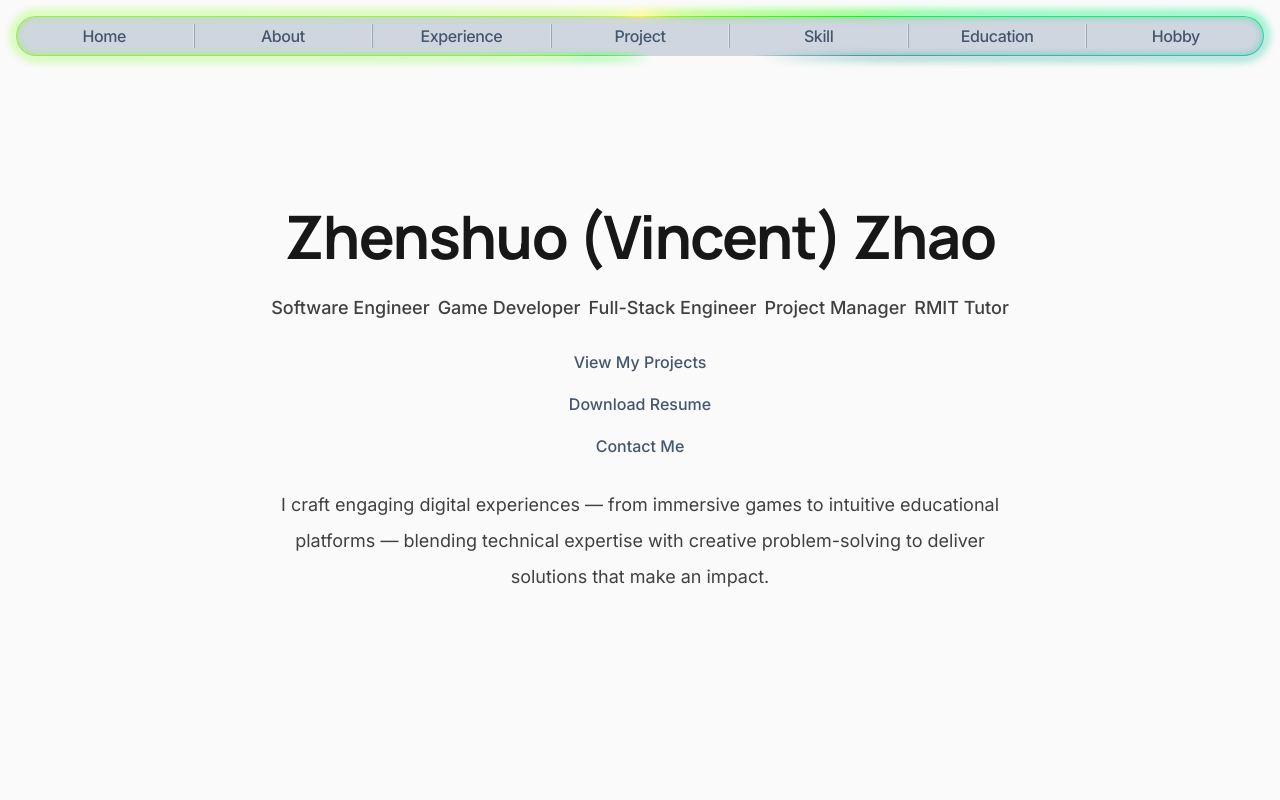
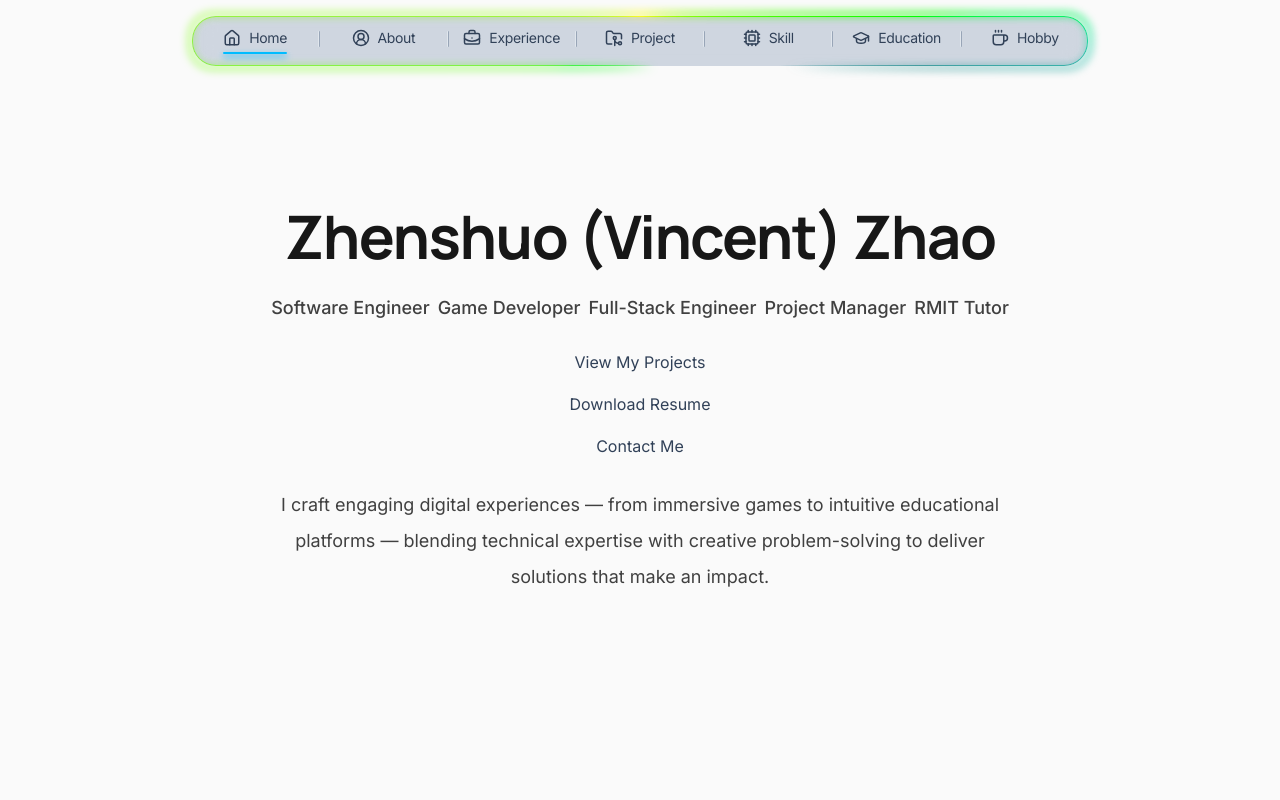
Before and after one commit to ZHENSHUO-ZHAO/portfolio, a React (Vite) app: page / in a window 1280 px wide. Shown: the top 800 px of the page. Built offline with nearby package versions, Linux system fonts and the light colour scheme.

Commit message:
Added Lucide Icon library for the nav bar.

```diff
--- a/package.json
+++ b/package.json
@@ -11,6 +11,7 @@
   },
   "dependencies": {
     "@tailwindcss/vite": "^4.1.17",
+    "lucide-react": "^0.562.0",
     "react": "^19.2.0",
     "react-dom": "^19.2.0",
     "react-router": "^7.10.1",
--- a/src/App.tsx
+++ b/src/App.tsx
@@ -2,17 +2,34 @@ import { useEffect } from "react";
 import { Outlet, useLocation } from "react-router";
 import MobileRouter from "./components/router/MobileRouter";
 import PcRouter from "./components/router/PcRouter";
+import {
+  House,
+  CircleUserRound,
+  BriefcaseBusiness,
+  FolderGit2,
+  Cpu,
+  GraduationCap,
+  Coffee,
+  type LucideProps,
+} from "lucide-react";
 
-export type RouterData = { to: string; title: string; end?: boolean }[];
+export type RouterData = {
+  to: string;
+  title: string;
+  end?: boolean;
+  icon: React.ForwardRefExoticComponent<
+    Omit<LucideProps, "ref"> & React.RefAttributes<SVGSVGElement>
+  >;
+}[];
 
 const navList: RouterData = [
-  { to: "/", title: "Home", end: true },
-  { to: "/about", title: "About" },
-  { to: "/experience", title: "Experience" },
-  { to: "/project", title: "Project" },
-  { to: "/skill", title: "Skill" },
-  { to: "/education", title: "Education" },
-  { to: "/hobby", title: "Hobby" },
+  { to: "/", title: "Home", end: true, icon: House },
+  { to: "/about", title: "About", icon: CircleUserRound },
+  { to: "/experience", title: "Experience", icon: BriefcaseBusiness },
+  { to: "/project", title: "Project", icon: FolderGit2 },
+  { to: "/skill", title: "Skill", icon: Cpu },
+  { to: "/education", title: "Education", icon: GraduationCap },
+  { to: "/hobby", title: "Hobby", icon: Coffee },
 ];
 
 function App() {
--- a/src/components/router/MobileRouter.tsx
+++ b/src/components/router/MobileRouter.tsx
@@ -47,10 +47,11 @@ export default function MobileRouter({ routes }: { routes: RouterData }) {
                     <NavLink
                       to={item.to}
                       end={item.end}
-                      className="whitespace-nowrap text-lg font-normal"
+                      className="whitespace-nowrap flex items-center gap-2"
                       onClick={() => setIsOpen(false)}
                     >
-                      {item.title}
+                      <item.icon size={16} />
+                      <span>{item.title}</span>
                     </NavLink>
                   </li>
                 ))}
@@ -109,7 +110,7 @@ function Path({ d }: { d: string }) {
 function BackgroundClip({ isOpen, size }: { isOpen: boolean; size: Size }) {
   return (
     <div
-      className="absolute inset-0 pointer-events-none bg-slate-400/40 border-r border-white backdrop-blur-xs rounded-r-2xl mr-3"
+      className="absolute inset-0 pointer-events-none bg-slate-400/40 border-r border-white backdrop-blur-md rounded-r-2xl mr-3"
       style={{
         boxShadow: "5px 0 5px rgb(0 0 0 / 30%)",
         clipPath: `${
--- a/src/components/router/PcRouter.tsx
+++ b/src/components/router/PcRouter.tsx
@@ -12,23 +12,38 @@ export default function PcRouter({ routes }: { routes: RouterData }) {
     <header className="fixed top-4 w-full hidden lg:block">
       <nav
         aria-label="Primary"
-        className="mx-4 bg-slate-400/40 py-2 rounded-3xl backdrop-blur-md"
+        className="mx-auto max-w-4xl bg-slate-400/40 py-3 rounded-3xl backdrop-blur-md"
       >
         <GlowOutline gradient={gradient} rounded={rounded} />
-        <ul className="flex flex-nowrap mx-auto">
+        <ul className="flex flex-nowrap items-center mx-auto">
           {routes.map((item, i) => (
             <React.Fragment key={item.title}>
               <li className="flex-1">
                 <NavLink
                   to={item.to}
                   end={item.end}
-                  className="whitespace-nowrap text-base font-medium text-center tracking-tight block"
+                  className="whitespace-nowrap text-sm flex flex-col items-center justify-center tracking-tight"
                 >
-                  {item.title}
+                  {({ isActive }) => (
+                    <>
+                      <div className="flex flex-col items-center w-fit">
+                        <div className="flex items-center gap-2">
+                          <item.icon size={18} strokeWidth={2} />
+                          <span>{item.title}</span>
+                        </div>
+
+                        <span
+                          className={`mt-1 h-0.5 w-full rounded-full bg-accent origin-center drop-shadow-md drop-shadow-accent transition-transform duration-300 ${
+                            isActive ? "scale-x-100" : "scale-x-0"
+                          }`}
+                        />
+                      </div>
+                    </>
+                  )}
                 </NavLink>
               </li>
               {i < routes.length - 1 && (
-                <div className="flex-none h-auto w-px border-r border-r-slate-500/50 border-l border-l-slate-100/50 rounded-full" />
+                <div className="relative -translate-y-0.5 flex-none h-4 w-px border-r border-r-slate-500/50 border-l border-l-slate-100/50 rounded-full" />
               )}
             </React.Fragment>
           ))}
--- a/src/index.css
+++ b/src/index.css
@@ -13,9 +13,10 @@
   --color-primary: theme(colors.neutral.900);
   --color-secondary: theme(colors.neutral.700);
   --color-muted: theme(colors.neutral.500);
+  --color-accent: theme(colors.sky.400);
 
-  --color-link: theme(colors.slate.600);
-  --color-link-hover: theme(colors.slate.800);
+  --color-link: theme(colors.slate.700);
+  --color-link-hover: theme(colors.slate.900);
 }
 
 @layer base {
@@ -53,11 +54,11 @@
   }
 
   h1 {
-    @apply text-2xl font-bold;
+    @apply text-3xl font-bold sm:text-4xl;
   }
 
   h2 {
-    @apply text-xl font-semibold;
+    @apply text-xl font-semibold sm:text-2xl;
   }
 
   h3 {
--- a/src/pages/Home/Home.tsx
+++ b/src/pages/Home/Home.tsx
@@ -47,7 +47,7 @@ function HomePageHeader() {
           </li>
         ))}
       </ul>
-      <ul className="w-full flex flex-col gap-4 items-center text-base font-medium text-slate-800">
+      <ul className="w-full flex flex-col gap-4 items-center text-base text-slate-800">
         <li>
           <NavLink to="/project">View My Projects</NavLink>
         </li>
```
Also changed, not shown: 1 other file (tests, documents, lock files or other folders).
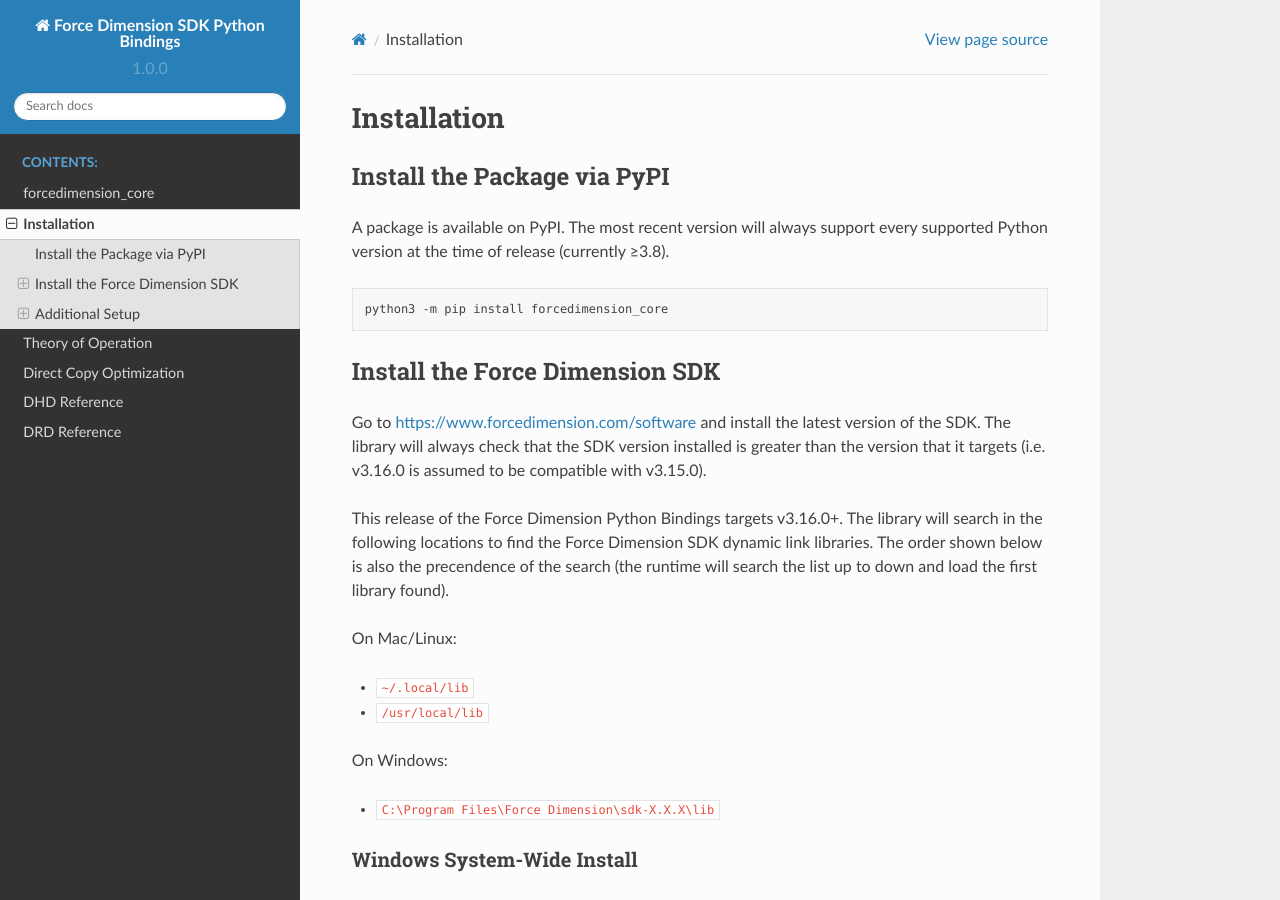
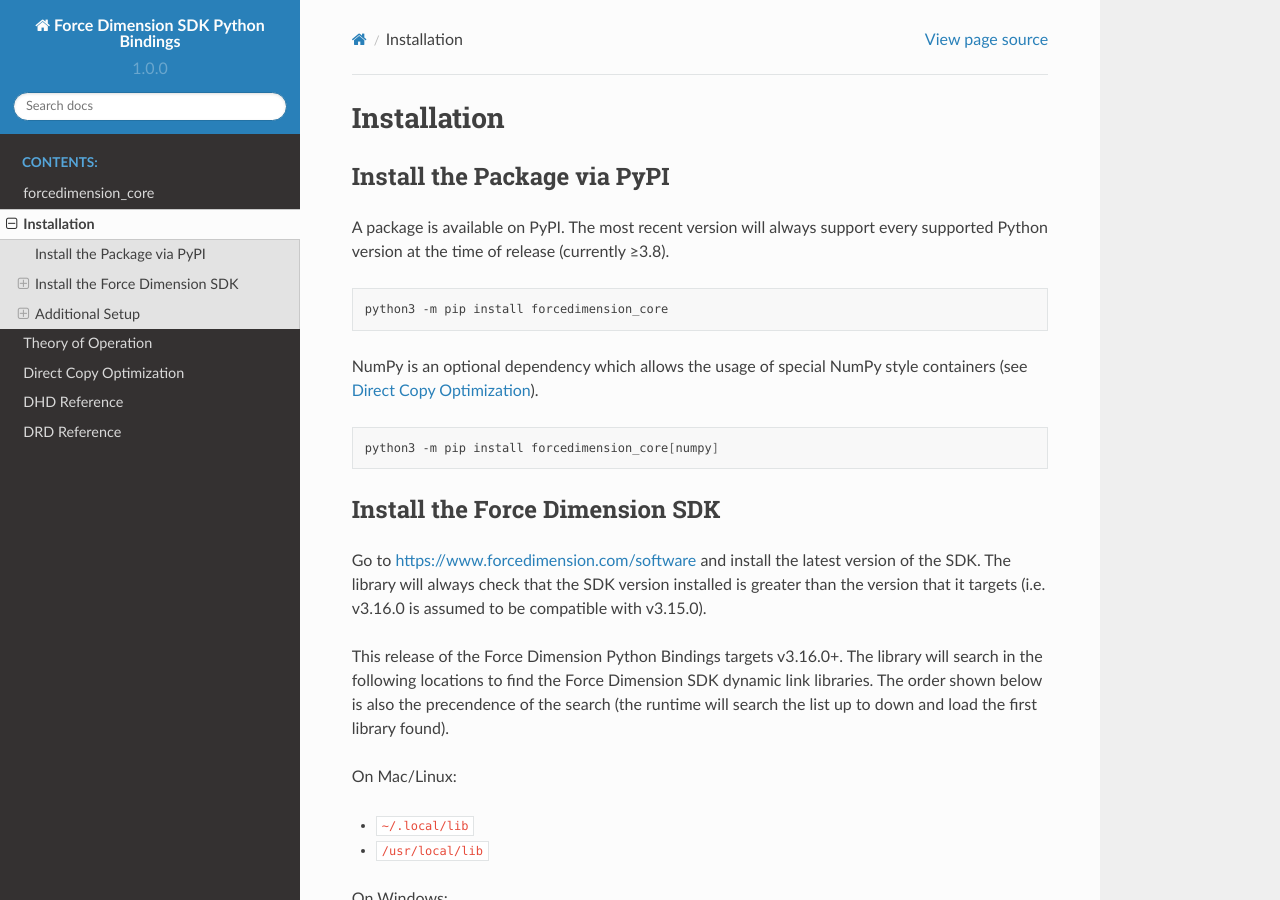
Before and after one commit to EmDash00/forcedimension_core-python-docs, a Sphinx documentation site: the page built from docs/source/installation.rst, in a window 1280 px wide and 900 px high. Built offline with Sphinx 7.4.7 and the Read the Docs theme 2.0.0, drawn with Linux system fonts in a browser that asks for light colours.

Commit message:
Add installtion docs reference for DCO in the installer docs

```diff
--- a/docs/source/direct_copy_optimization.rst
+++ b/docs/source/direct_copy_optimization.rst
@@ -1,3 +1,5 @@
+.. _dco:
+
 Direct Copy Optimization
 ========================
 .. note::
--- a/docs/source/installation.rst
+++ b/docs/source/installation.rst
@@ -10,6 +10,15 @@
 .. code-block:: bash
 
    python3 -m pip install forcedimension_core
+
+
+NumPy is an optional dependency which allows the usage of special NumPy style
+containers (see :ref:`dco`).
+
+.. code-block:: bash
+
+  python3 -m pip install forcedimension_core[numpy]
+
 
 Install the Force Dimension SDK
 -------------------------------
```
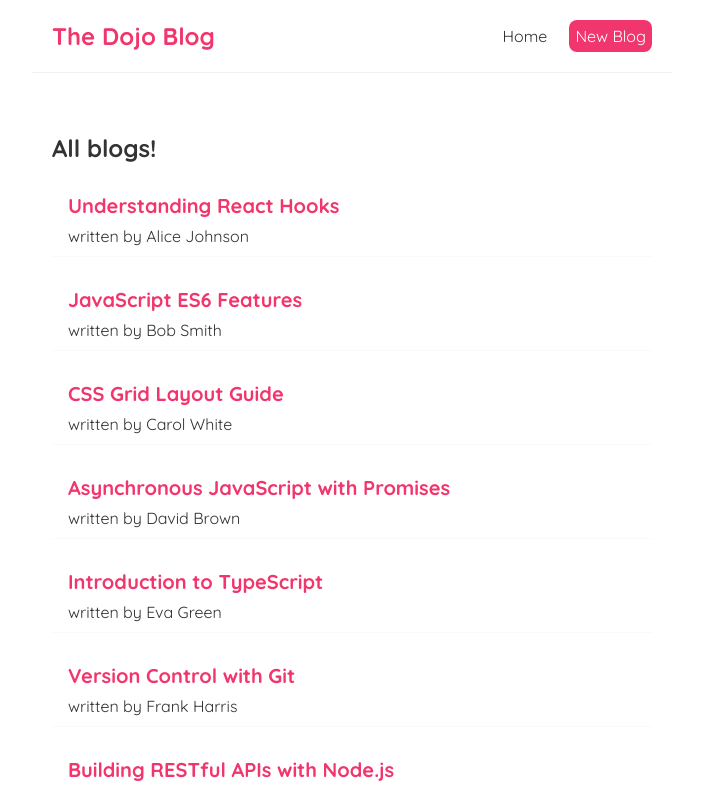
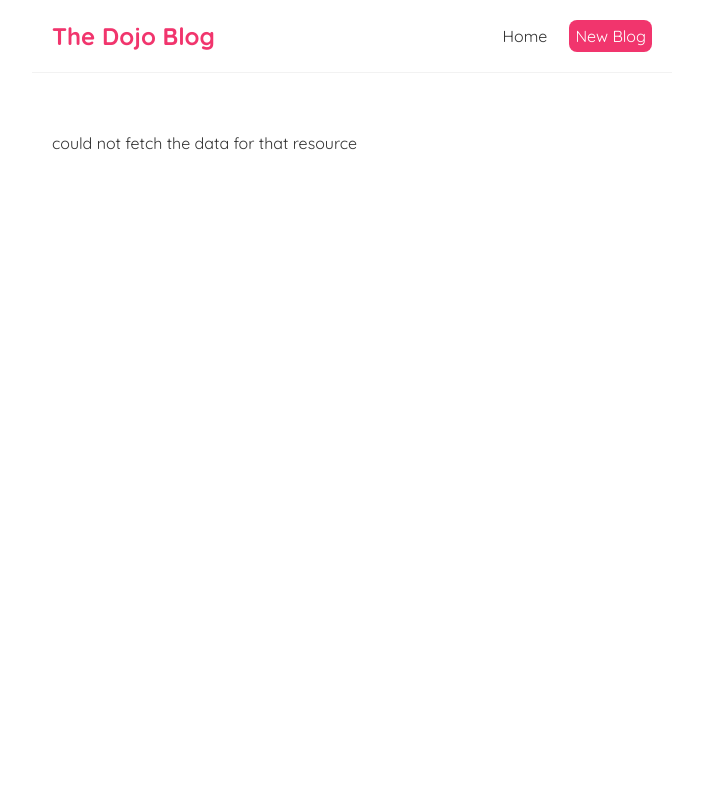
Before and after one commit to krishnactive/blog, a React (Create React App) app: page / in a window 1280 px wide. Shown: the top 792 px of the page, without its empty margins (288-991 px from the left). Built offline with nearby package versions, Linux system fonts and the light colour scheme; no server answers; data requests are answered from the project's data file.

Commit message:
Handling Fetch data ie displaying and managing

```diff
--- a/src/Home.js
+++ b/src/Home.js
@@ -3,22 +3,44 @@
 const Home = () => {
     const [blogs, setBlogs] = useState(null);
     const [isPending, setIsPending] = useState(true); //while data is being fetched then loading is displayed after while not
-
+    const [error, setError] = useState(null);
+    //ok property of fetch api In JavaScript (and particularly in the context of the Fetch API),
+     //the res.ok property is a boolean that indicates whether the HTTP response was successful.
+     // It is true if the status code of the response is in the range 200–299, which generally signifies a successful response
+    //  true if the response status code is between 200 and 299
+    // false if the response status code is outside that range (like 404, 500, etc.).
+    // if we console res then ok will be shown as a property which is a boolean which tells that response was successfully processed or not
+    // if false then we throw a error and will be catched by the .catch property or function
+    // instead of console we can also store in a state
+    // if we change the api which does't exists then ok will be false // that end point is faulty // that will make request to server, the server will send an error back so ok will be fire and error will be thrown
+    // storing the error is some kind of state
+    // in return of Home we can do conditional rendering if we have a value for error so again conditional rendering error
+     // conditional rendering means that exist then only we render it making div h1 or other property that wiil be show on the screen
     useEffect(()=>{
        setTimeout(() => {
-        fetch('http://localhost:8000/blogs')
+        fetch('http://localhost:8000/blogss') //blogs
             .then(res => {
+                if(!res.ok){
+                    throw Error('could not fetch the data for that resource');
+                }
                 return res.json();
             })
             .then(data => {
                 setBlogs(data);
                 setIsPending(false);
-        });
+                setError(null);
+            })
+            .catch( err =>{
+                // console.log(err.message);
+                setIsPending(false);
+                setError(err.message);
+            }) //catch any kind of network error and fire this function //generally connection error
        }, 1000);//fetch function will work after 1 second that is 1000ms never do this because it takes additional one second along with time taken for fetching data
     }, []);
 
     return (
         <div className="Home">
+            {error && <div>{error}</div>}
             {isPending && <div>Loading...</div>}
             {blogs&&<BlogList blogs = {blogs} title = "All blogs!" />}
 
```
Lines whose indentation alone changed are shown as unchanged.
● ● ●
### Exercise brief
Would you copy out each line of the records above where the word "components" occurs?

### Written response
 import MobileRouter from "./components/router/MobileRouter";
 import PcRouter from "./components/router/PcRouter";
--- a/src/components/router/MobileRouter.tsx
+++ b/src/components/router/MobileRouter.tsx
--- a/src/components/router/PcRouter.tsx
+++ b/src/components/router/PcRouter.tsx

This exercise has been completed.